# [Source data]

------------

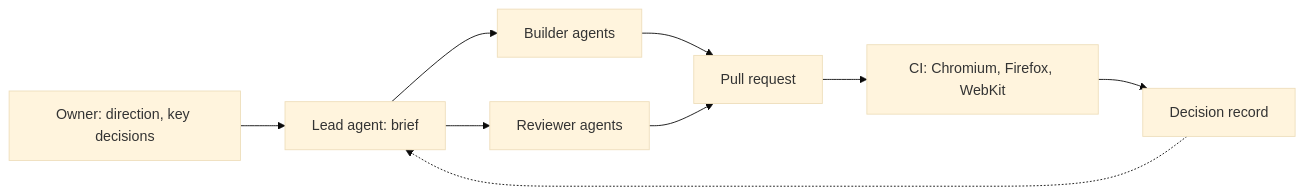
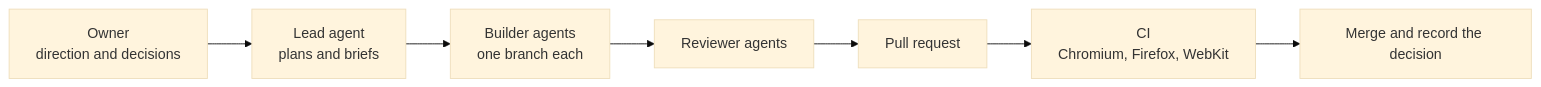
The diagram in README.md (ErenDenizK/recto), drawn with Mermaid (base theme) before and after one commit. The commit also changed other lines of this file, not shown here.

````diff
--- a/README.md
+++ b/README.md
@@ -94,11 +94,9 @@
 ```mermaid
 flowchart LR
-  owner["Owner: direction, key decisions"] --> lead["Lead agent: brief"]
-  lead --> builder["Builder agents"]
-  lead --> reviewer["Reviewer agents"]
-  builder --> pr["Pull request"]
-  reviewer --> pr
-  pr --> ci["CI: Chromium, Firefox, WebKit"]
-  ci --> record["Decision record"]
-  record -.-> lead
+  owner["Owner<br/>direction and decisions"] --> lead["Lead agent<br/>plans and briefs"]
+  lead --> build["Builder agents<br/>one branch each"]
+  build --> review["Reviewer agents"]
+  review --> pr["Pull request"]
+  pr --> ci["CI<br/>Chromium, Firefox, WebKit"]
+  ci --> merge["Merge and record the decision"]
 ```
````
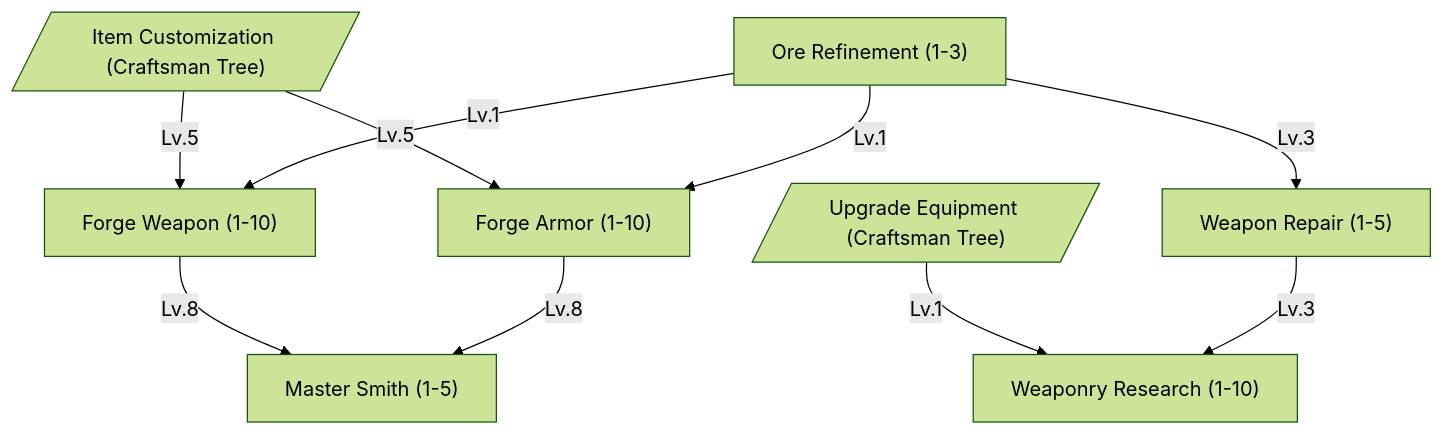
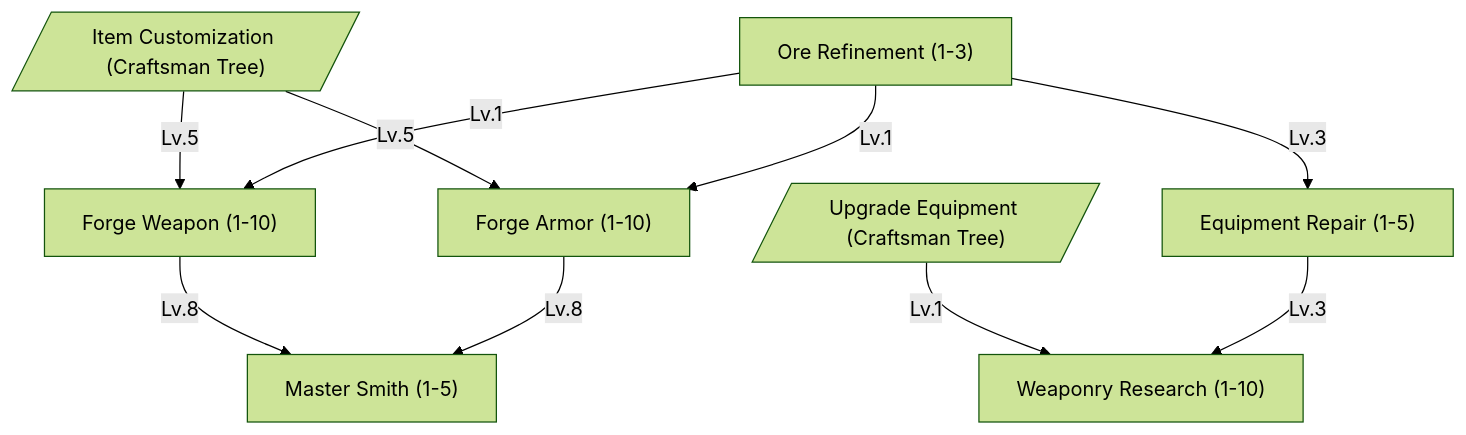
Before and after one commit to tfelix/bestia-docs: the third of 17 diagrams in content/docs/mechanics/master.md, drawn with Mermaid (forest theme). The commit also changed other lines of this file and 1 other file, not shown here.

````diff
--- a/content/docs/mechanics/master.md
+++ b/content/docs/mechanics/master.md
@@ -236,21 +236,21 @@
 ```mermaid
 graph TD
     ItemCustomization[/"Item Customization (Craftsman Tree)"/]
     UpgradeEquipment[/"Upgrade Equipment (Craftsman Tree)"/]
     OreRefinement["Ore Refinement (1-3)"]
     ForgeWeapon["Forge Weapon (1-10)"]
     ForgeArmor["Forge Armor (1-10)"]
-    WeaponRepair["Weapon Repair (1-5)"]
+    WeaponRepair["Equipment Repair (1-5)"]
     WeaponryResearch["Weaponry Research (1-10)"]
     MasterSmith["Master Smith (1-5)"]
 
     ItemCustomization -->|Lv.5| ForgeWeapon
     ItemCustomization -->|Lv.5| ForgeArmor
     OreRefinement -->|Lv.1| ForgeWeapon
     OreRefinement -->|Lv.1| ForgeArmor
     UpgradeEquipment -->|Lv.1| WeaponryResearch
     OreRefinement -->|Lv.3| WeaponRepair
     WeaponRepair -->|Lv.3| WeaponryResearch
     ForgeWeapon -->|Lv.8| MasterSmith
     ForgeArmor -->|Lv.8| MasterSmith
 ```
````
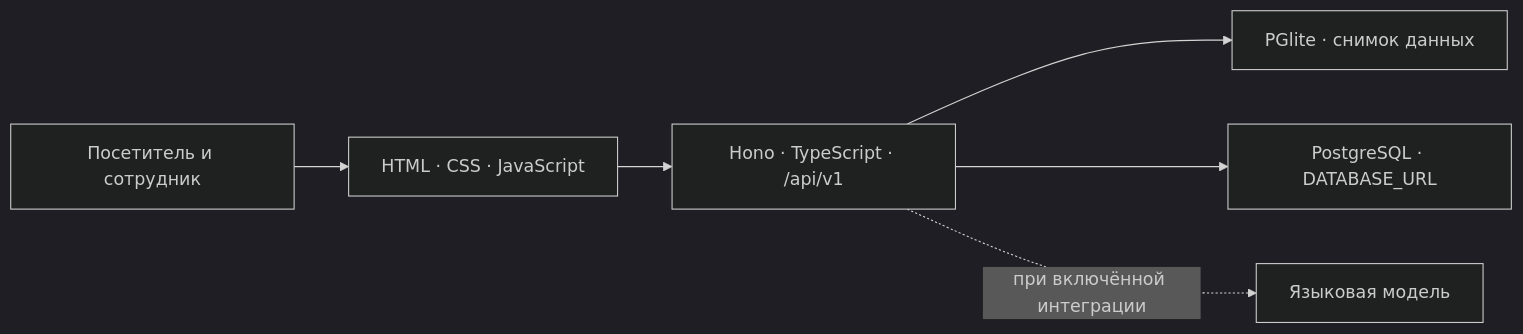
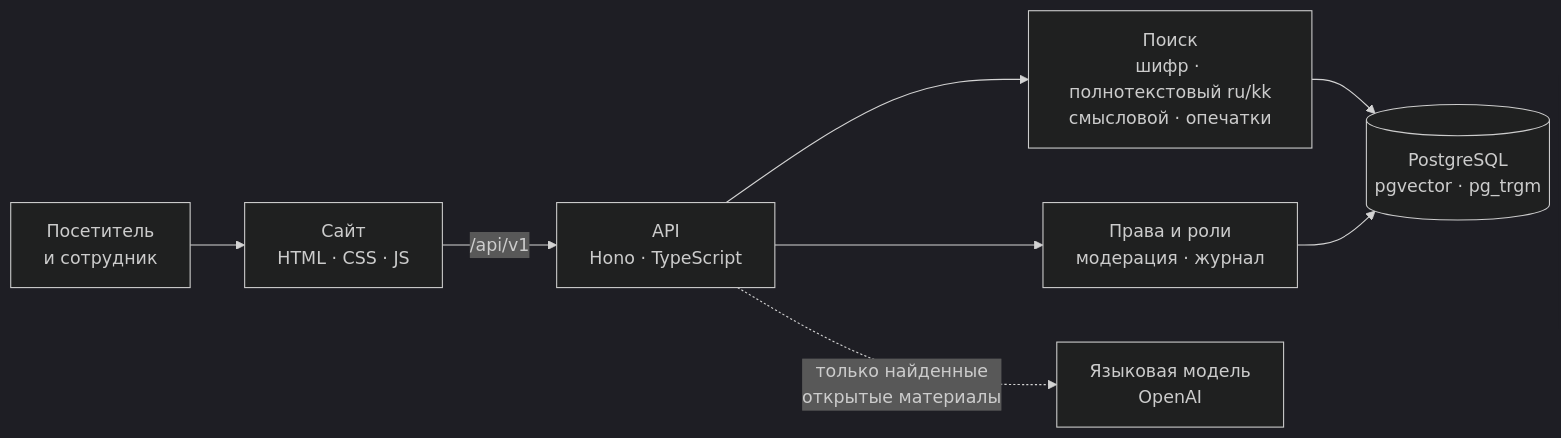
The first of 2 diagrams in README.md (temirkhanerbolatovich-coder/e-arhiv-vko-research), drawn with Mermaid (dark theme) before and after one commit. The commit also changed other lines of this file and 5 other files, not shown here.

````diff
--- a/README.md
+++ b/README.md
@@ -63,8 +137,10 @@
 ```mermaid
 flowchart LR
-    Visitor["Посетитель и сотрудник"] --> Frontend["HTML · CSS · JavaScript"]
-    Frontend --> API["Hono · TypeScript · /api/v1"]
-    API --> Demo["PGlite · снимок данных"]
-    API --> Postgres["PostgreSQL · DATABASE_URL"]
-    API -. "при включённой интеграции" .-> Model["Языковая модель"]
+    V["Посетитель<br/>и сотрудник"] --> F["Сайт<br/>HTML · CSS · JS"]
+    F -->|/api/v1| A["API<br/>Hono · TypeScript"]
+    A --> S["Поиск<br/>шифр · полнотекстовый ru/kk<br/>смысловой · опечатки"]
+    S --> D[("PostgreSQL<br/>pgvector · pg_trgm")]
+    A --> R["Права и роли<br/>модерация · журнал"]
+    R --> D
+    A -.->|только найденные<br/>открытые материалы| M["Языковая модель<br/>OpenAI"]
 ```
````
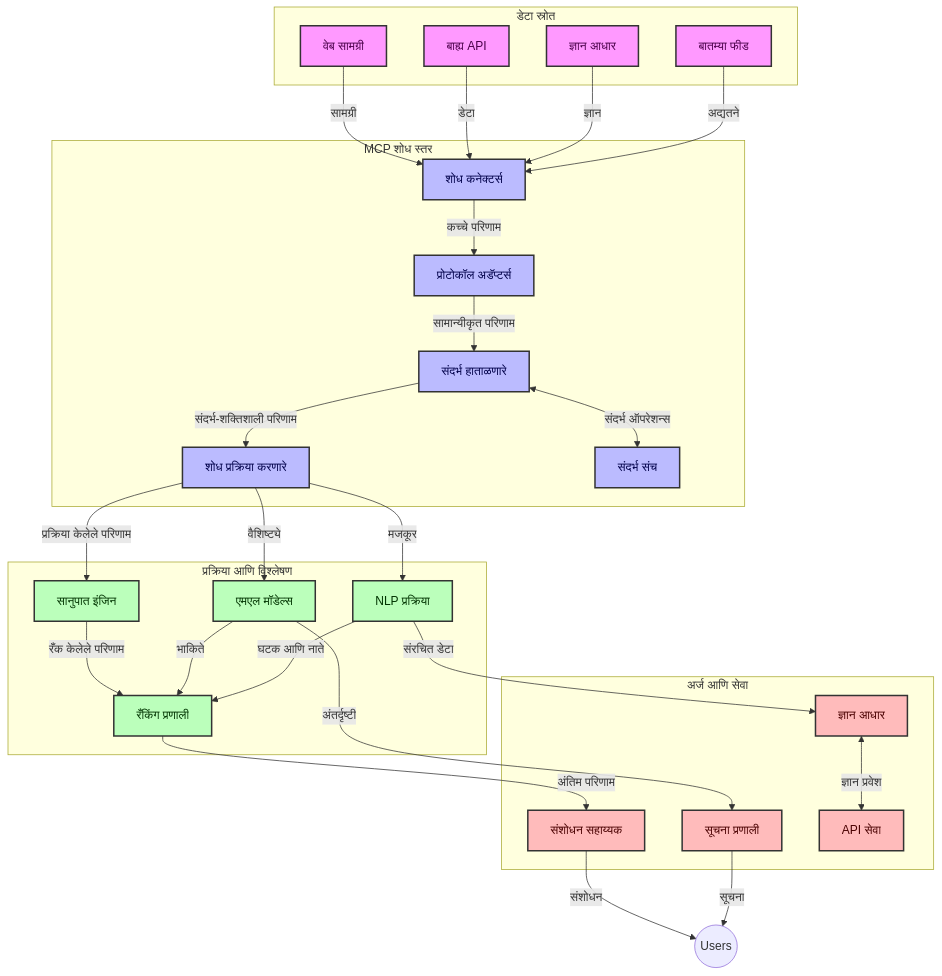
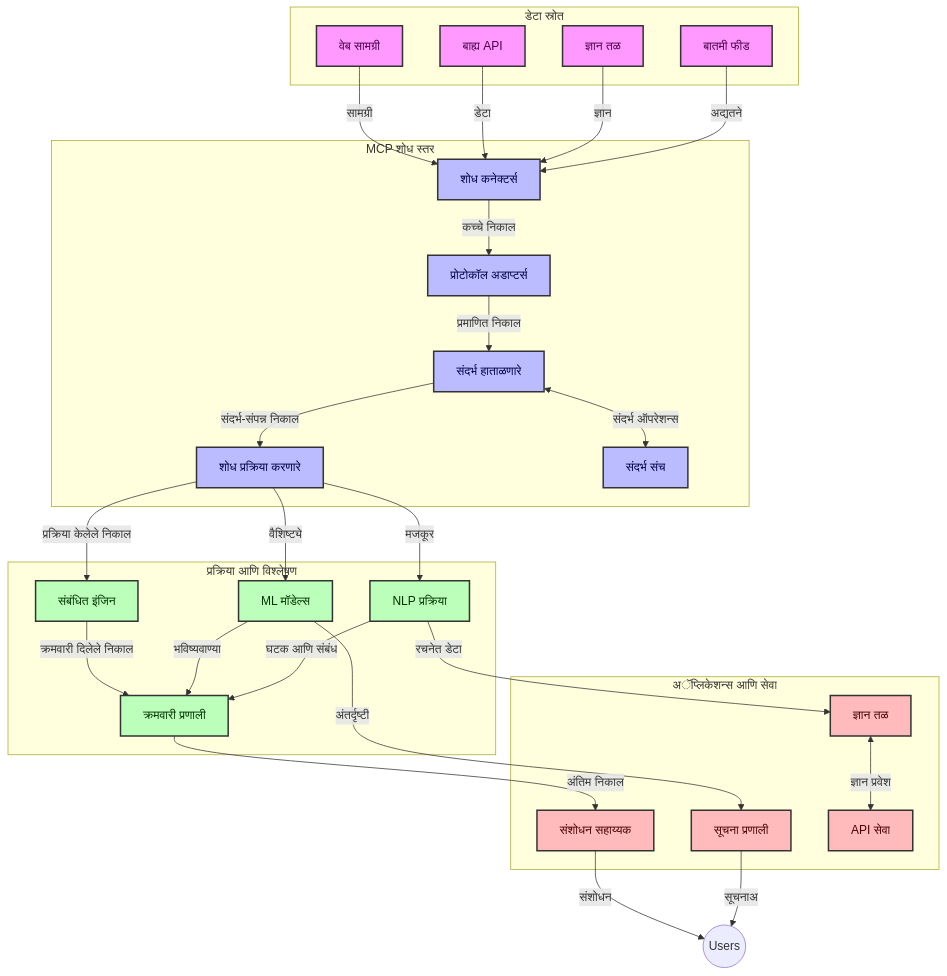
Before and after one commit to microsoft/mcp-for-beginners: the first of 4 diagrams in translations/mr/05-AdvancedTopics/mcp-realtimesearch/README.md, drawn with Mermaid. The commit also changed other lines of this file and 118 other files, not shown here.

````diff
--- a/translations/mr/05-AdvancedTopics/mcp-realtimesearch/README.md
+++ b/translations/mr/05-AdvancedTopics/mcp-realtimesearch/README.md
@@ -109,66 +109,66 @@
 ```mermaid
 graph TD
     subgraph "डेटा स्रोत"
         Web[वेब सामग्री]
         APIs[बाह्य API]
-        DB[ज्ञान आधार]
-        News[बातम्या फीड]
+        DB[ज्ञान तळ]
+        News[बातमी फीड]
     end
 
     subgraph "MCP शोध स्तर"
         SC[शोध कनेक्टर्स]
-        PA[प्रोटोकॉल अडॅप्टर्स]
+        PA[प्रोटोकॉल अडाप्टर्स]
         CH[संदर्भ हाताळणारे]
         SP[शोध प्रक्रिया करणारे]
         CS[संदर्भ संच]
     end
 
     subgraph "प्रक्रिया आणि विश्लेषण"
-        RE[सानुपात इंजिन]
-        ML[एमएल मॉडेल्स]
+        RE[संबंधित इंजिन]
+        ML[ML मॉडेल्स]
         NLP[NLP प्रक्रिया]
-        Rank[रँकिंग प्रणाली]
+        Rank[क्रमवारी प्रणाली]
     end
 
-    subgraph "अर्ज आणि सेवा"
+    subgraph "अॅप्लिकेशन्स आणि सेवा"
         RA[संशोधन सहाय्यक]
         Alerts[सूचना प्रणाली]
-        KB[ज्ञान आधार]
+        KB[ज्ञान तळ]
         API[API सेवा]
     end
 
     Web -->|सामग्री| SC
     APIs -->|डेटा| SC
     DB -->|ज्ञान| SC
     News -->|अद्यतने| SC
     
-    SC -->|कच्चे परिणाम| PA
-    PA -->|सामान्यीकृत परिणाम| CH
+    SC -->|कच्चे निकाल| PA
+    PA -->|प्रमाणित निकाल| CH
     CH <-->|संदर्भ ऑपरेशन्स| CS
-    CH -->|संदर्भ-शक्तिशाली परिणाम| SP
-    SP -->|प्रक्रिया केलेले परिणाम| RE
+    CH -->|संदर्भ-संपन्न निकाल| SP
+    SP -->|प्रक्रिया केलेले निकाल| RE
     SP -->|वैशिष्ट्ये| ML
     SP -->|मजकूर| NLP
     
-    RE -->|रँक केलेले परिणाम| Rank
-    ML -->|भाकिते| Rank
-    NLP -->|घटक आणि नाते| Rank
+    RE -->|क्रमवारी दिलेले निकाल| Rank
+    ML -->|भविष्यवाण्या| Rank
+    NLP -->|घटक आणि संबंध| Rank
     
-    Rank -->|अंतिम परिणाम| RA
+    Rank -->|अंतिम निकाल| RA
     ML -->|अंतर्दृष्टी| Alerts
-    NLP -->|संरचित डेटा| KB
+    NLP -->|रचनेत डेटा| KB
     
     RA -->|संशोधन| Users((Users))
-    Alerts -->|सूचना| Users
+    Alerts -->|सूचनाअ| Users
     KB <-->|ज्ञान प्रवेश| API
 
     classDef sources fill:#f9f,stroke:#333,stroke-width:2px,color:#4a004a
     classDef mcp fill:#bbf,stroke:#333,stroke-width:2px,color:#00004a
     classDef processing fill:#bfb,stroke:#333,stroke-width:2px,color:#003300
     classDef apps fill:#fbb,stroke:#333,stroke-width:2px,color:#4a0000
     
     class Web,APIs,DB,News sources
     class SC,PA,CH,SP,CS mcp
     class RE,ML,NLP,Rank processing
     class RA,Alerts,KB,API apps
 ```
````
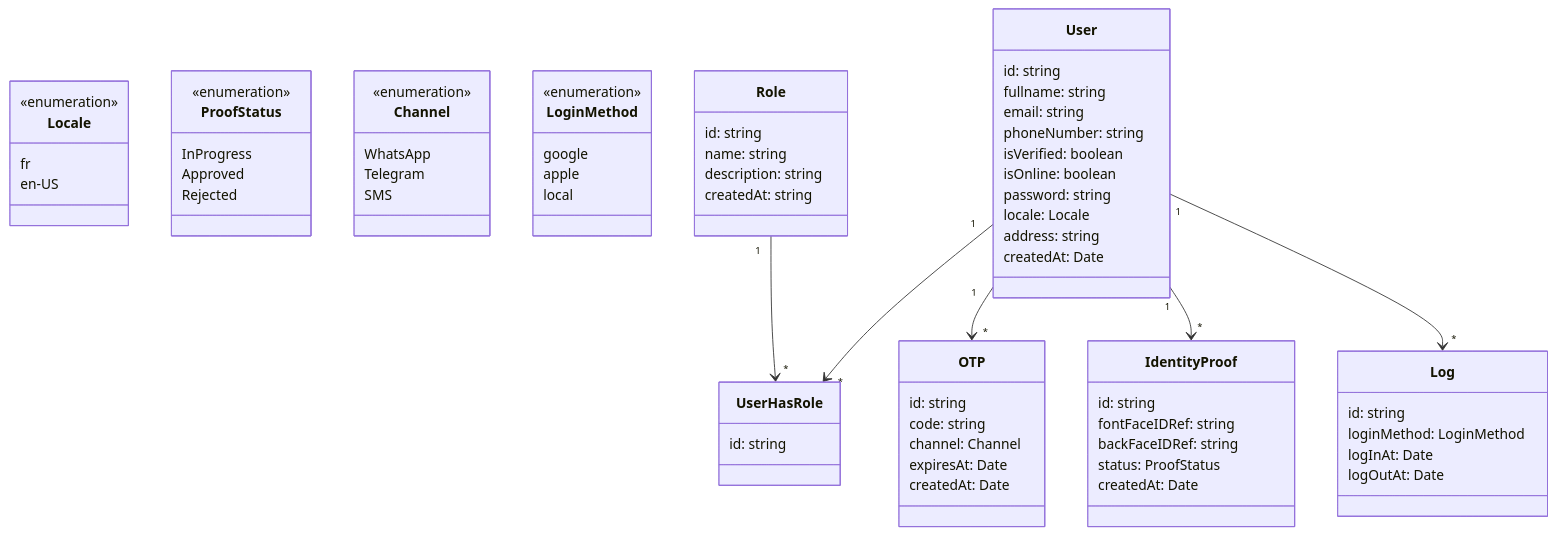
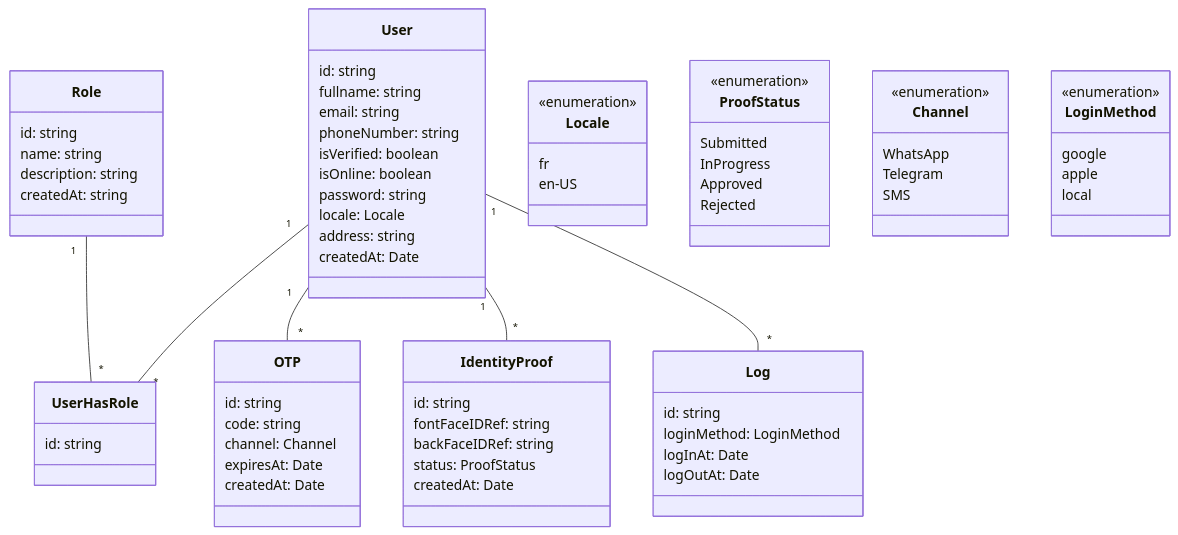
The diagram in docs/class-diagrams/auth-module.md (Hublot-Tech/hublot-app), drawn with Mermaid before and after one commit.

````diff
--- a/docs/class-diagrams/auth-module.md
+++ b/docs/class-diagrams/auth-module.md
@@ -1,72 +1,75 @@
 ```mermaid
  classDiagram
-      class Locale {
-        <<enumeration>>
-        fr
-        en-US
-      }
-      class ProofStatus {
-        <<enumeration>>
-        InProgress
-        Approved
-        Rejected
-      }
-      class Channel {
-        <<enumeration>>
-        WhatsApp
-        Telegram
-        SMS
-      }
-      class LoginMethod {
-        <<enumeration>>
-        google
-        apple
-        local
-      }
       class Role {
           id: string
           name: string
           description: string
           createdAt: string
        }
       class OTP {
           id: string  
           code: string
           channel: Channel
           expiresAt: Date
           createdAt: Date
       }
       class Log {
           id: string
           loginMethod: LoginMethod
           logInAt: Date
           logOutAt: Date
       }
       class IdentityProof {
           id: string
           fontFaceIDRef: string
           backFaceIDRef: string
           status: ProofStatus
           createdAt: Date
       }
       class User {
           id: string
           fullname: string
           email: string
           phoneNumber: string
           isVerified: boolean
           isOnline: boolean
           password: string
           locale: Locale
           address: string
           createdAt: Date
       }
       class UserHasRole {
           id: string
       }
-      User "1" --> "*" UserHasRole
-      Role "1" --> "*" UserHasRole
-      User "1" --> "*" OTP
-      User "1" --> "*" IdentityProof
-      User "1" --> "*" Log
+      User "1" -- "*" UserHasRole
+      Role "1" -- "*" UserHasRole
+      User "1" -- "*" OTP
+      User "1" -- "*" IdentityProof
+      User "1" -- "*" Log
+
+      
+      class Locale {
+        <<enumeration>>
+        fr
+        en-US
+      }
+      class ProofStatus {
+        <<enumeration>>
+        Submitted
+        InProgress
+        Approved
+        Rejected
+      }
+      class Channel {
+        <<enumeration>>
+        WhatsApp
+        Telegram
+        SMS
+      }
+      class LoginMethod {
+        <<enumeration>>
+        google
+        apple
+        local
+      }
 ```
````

------------

# [PROBLEM TO SOLVE]
Search the data for the word "content" and copy each line where it appears.

# [FINISHED TASK]
Before and after one commit to tfelix/bestia-docs: the third of 17 diagrams in content/docs/mechanics/master.md, drawn with Mermaid (forest theme). The commit also changed other lines of this file and 1 other file, not shown here.
--- a/content/docs/mechanics/master.md
+++ b/content/docs/mechanics/master.md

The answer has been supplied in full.